─── DATA

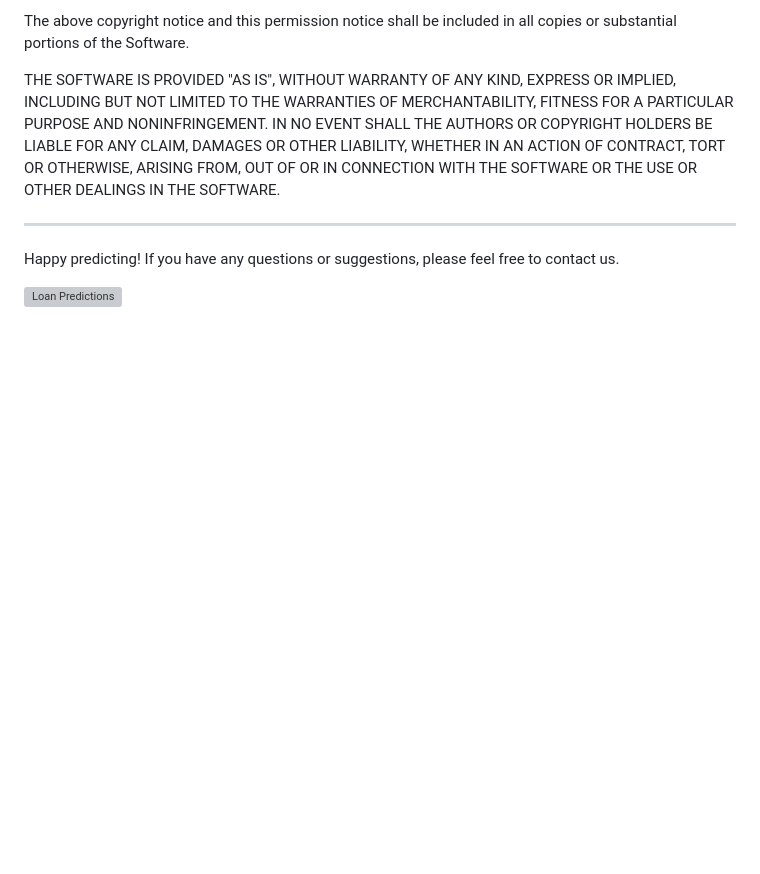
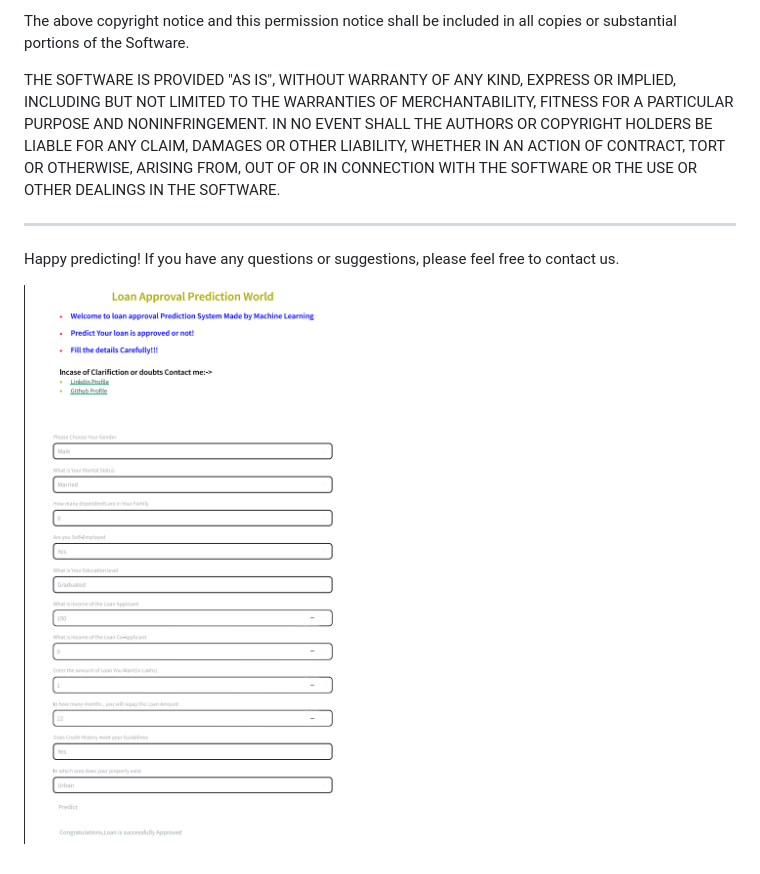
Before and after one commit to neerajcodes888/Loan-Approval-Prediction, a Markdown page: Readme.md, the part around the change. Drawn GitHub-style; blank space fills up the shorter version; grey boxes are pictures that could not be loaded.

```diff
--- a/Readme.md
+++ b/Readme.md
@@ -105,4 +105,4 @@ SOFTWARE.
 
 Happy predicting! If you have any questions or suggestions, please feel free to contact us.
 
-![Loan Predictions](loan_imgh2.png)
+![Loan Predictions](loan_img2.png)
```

──────

## PROBLEM
Each of the entries above must be output exactly, with none of the pictures.

## ANSWER SECTION
Before and after one commit to neerajcodes888/Loan-Approval-Prediction, a Markdown page: Readme.md, the part around the change. Drawn GitHub-style; blank space fills up the shorter version; grey boxes are pictures that could not be loaded.

```diff
--- a/Readme.md
+++ b/Readme.md
@@ -105,4 +105,4 @@ SOFTWARE.
 
 Happy predicting! If you have any questions or suggestions, please feel free to contact us.
 
-![Loan Predictions](loan_imgh2.png)
+![Loan Predictions](loan_img2.png)
```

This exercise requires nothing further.